  Covers play an important role in the book buying process. After all, even though we are told time and time again not to judge a book by its cover, we still do. And, in some cases, there’s a really good reason to do so despite our best efforts at trying to remain as open-minded as possible. In any case, the cover of a book can make or break a sale. As I briefly complained about last week, that’s the reason publishers decided this was a good idea:

UghGrr
No, I am not going to let this die. It sucks.

And why romance novels all look alike, despite having different flavors of silly racism:

Oh, romance novels, will you ever learn?
You might not agree with me, but why else would "Greek" be an important descriptor in the title?

  So that brings up a pretty good question: what kind of cover do I want for Project Northwoods? “But Jonathan!” you shriek to the heavens due to a rather confusing inability to learn how Internet communication works. “You have a cover! I’ve seen it with my two eyeholes!”

  While I do indeed have a placeholder, that’s precisely what it is: a placeholder. As it stands, I have a variety of ideas for covers. I’m particularly attracted to some of the minimalist designs over here, but I’d also like something more bombastic, too. Even though the game itself was pretty terrible, I always thought that the poster for Resident Evil Outbreak was really cool – the two survivors looking down the street – if you removed the zombies – would be a pretty haunting cover for Northwoods. Or you could keep it as-is for Otherworld. You know, whatever works.

  To finally get to my main point, the other day I had the good fortune to find a Something Awful Comedy Goldmine which used a fabulous web tool to make sci-fi pulp magazine covers. Because I have the artistic talent of a dead cactus, I used the Pulp-o-Mizer to science me up some gloriously retro covers for Project Northwoods. What follows are what I imagine the old science fiction pulp magazines would have done with my magnum octopus (yes, I am aware that’s from the wrong part of the episode... but they don’t have the part I’m referencing).

Main Cover
EAT FIST

  Here’s just a normal front cover. It’s not particularly awe-inspiring, but it gets the job done. Since I’m using other people’s art assets to mock up covers, some of the details are going to be inherently incompatible with Northwoods, but I’m okay with that. You see, pulp magazines were not above just throwing something that looked sensational on the cover and hoping they had stuff between the pages that meshed with the art. And if not, no big deal.
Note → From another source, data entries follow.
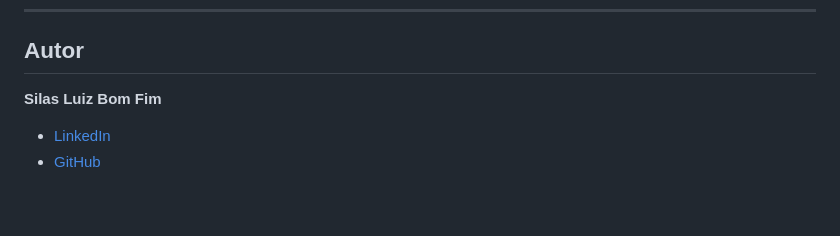
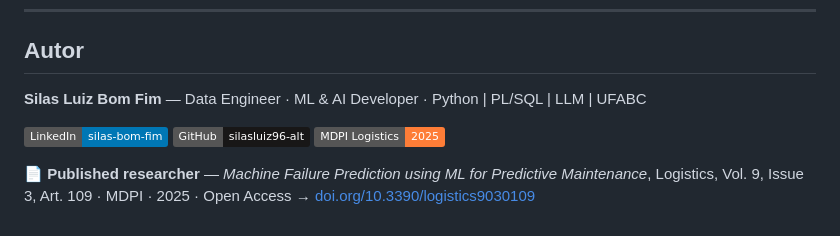
Before and after one commit to silasluiz96-alt/machine-failure-prediction, a Markdown page: README.md, the part around the change. Drawn GitHub-style; badges without logos.

Commit message:
v2.0: docs: upgrade author section with badges and publication reference

```diff
--- a/README.md
+++ b/README.md
@@ -287,6 +287,10 @@ Contribuí no artigo como co-autor nas partes de implementação Python e visual
 
 ## Autor
 
-**Silas Luiz Bom Fim**
-- [LinkedIn](https://www.linkedin.com/in/silas-luiz-bom-fim-96a448176)
-- [GitHub](https://github.com/silasluiz96-alt)
+**Silas Luiz Bom Fim** — Data Engineer · ML & AI Developer · Python | PL/SQL | LLM | UFABC
+
+[![LinkedIn](https://img.shields.io/badge/LinkedIn-silas--bom--fim-0077B5?logo=linkedin)](https://www.linkedin.com/in/silas-luiz-bom-fim-96a448176)
+[![GitHub](https://img.shields.io/badge/GitHub-silasluiz96--alt-181717?logo=github)](https://github.com/silasluiz96-alt)
+[![MDPI Logistics](https://img.shields.io/badge/MDPI_Logistics-2025-orange)](https://doi.org/10.3390/logistics9030109)
+
+📄 **Published researcher** — *Machine Failure Prediction using ML for Predictive Maintenance*, Logistics, Vol. 9, Issue 3, Art. 109 · MDPI · 2025 · Open Access → [doi.org/10.3390/logistics9030109](https://doi.org/10.3390/logistics9030109)
```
  What I see when I look at this cover is Tim about to knock the taste out of an Enforcer’s mouth. Who cares if Tim is blonde and the Enforcer uniforms are grey? ACTION!
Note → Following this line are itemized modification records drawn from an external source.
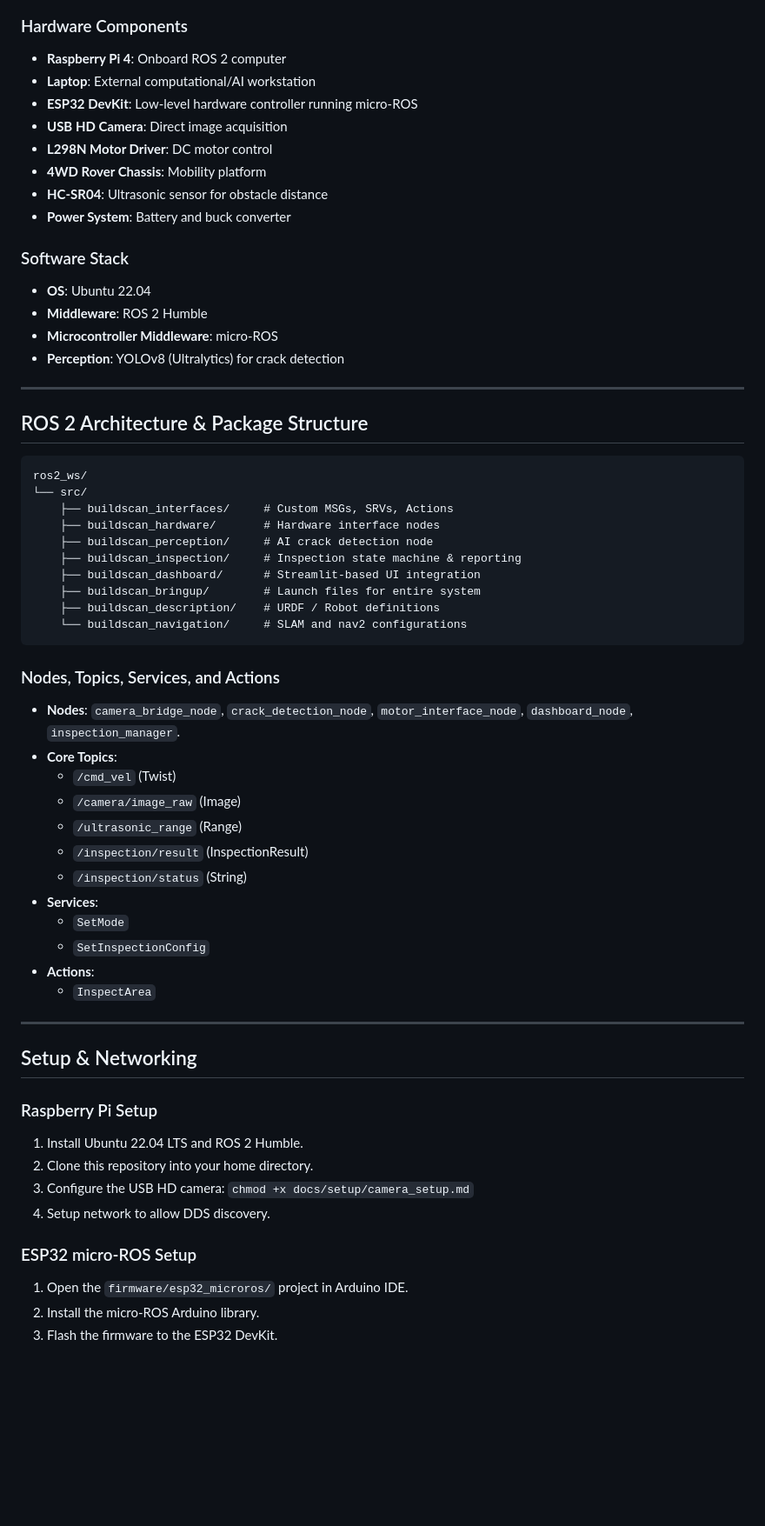
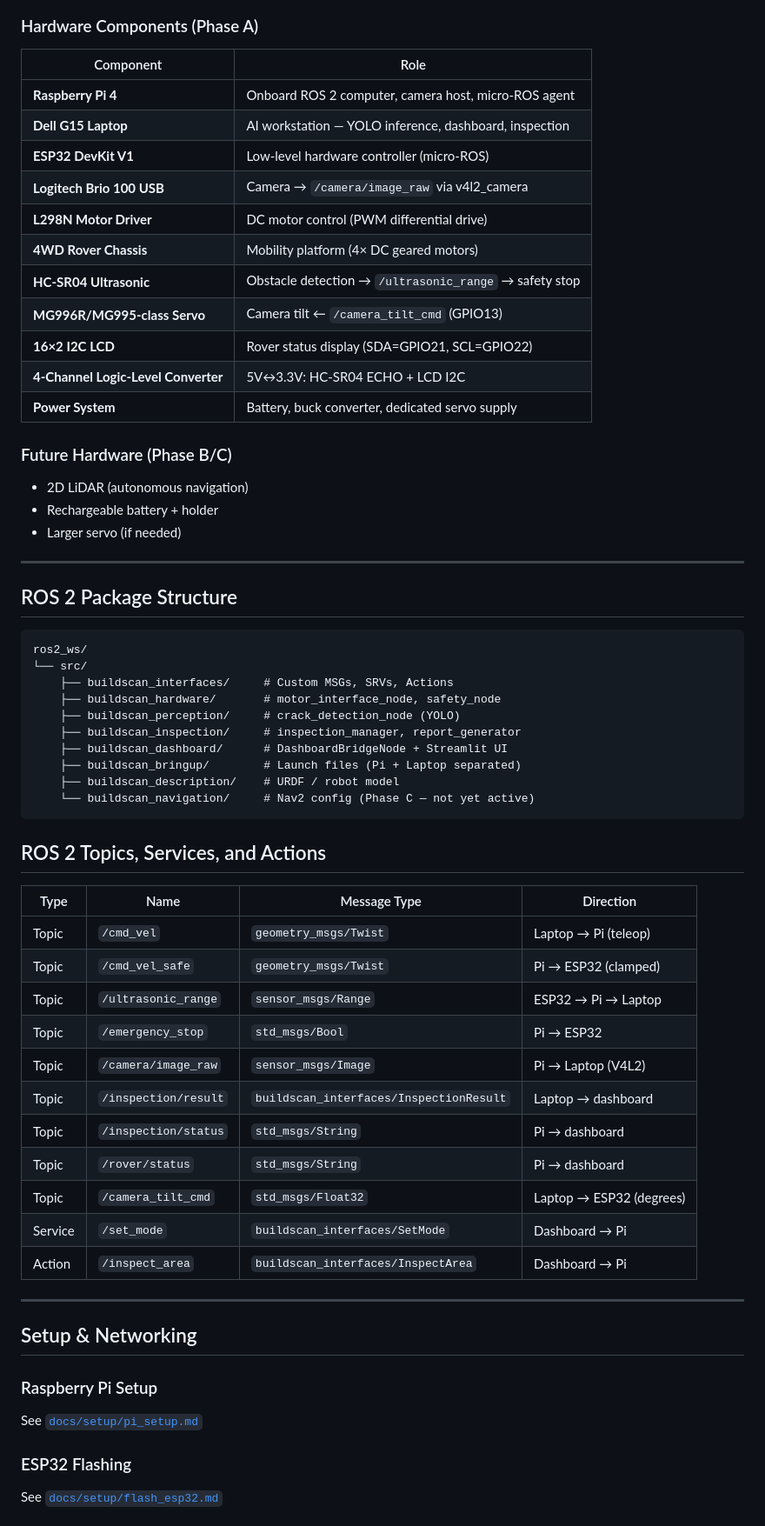
Before and after one commit to RijinRajeevan/BuildScan-Rover-AI, a Markdown page: README.md, the part around one of its changes. Shown at 87% size. GitHub-like rendering; blank space fills up the shorter version.

Commit message:
Update README with servo, LCD, wiring doc link, and fixed run commands

````diff
--- a/README.md
+++ b/README.md
@@ -23,64 +27,66 @@ graph TD
 ```
 
-### Hardware Components
-- **Raspberry Pi 4**: Onboard ROS 2 computer
-- **Laptop**: External computational/AI workstation
-- **ESP32 DevKit**: Low-level hardware controller running micro-ROS
-- **USB HD Camera**: Direct image acquisition
-- **L298N Motor Driver**: DC motor control
-- **4WD Rover Chassis**: Mobility platform
-- **HC-SR04**: Ultrasonic sensor for obstacle distance
-- **Power System**: Battery and buck converter
+### Hardware Components (Phase A)
 
-### Software Stack
-- **OS**: Ubuntu 22.04
-- **Middleware**: ROS 2 Humble
-- **Microcontroller Middleware**: micro-ROS
-- **Perception**: YOLOv8 (Ultralytics) for crack detection
+| Component | Role |
+|-----------|------|
+| **Raspberry Pi 4** | Onboard ROS 2 computer, camera host, micro-ROS agent |
+| **Dell G15 Laptop** | AI workstation — YOLO inference, dashboard, inspection |
+| **ESP32 DevKit V1** | Low-level hardware controller (micro-ROS) |
+| **Logitech Brio 100 USB** | Camera → `/camera/image_raw` via v4l2_camera |
+| **L298N Motor Driver** | DC motor control (PWM differential drive) |
+| **4WD Rover Chassis** | Mobility platform (4× DC geared motors) |
+| **HC-SR04 Ultrasonic** | Obstacle detection → `/ultrasonic_range` → safety stop |
+| **MG996R/MG995-class Servo** | Camera tilt ← `/camera_tilt_cmd` (GPIO13) |
+| **16×2 I2C LCD** | Rover status display (SDA=GPIO21, SCL=GPIO22) |
+| **4-Channel Logic-Level Converter** | 5V↔3.3V: HC-SR04 ECHO + LCD I2C |
+| **Power System** | Battery, buck converter, dedicated servo supply |
+
+### Future Hardware (Phase B/C)
+- 2D LiDAR (autonomous navigation)
+- Rechargeable battery + holder
+- Larger servo (if needed)
 
 ---
 
-## ROS 2 Architecture & Package Structure
+## ROS 2 Package Structure
 
-```text
+```
 ros2_ws/
 └── src/
     ├── buildscan_interfaces/     # Custom MSGs, SRVs, Actions
-    ├── buildscan_hardware/       # Hardware interface nodes
-    ├── buildscan_perception/     # AI crack detection node
-    ├── buildscan_inspection/     # Inspection state machine & reporting
-    ├── buildscan_dashboard/      # Streamlit-based UI integration
-    ├── buildscan_bringup/        # Launch files for entire system
-    ├── buildscan_description/    # URDF / Robot definitions
-    └── buildscan_navigation/     # SLAM and nav2 configurations
+    ├── buildscan_hardware/       # motor_interface_node, safety_node
+    ├── buildscan_perception/     # crack_detection_node (YOLO)
+    ├── buildscan_inspection/     # inspection_manager, report_generator
+    ├── buildscan_dashboard/      # DashboardBridgeNode + Streamlit UI
+    ├── buildscan_bringup/        # Launch files (Pi + Laptop separated)
+    ├── buildscan_description/    # URDF / robot model
+    └── buildscan_navigation/     # Nav2 config (Phase C — not yet active)
 ```
 
-### Nodes, Topics, Services, and Actions
-- **Nodes**: `camera_bridge_node`, `crack_detection_node`, `motor_interface_node`, `dashboard_node`, `inspection_manager`.
-- **Core Topics**:
-  - `/cmd_vel` (Twist)
-  - `/camera/image_raw` (Image)
-  - `/ultrasonic_range` (Range)
-  - `/inspection/result` (InspectionResult)
-  - `/inspection/status` (String)
-- **Services**:
-  - `SetMode`
-  - `SetInspectionConfig`
-- **Actions**:
-  - `InspectArea`
+## ROS 2 Topics, Services, and Actions
+
+| Type | Name | Message Type | Direction |
+|------|------|-------------|-----------|
+| Topic | `/cmd_vel` | `geometry_msgs/Twist` | Laptop → Pi (teleop) |
+| Topic | `/cmd_vel_safe` | `geometry_msgs/Twist` | Pi → ESP32 (clamped) |
+| Topic | `/ultrasonic_range` | `sensor_msgs/Range` | ESP32 → Pi → Laptop |
+| Topic | `/emergency_stop` | `std_msgs/Bool` | Pi → ESP32 |
+| Topic | `/camera/image_raw` | `sensor_msgs/Image` | Pi → Laptop (V4L2) |
+| Topic | `/inspection/result` | `buildscan_interfaces/InspectionResult` | Laptop → dashboard |
+| Topic | `/inspection/status` | `std_msgs/String` | Pi → dashboard |
+| Topic | `/rover/status` | `std_msgs/String` | Pi → dashboard |
+| Topic | `/camera_tilt_cmd` | `std_msgs/Float32` | Laptop → ESP32 (degrees) |
+| Service | `/set_mode` | `buildscan_interfaces/SetMode` | Dashboard → Pi |
+| Action | `/inspect_area` | `buildscan_interfaces/InspectArea` | Dashboard → Pi |
 
 ---
 
 ## Setup & Networking
 
 ### Raspberry Pi Setup
-1. Install Ubuntu 22.04 LTS and ROS 2 Humble.
-2. Clone this repository into your home directory.
-3. Configure the USB HD camera: `chmod +x docs/setup/camera_setup.md`
-4. Setup network to allow DDS discovery.
+See [`docs/setup/pi_setup.md`](docs/setup/pi_setup.md)
 
-### ESP32 micro-ROS Setup
-1. Open the `firmware/esp32_microros/` project in Arduino IDE.
-2. Install the micro-ROS Arduino library.
-3. Flash the firmware to the ESP32 DevKit.
+### ESP32 Flashing
+See [`docs/setup/flash_esp32.md`](docs/setup/flash_esp32.md)
 
````
Also changed, not shown: other parts of README.md (+78 -42 lines).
Prologue
It's terrifying! You'll have to take our word for it!

  What I came up with for the prologue is actually pretty familiar fare for movie posters. Rather than show a monster, an alien, or a gigantic walking tank flattening New York, you show a couple of the protagonists looking sufficiently horrified/angry at something off camera. Sure, the city could look more prominent, but I think that the approximation of One Shot and the Emerald Dash looking skyward conveys that the enemy is huge, dangerous, and potentially unbeatable. In a way, it would be daring you to open the magazine, for within lay the horror that has paralyzed these two stalwart characters. Do you think you can handle it?

  Also, I’m starting to play a bit more with the sensationalistic description. Fascist mechanical menace!? Hot damn! The Prologue and front cover are definitely the least “busy” with the words. Partly this is because I was starting off with the Pulp-o-Mizer, but also because they are pretty straightforward. As silly as it seems, I finally got around to figuring out how to encapsulate a gigantic pile of words into a simple sentence. And since the prologue is relatively short, a one sentence treatment was easy to come up with.

Part One
Manhood Compensator activated!

  For Part One, I went with a decidedly wordier approach, but I didn’t want to get too far away from the one major aspect readers would need to know: although there are a couple of action sequences and quite a few characters introduced in Part One, the protagonist is Arthur. Further, the major story arc follows him on a particularly bad day in his journey in becoming a villain. The other stuff, while important (especially as the narrative picks up speed, characters, and plot), takes a backseat here to who is at the heart of Northwoods.

  The cover sets him up as the mad scientist archetype (even though he’s technically an engineer), illuminates a few of his inventions, and features his name fairly prominently. I can’t quite figure out why they’d be in space suits – evidently, the artist on commission was told “death ray” and he or she was left to fill in the rest. Of course, this is the same pulp magazine which claims that the things within were repeatable... so maybe they kept their separate departments very, very much so in the dark as to what they were doing.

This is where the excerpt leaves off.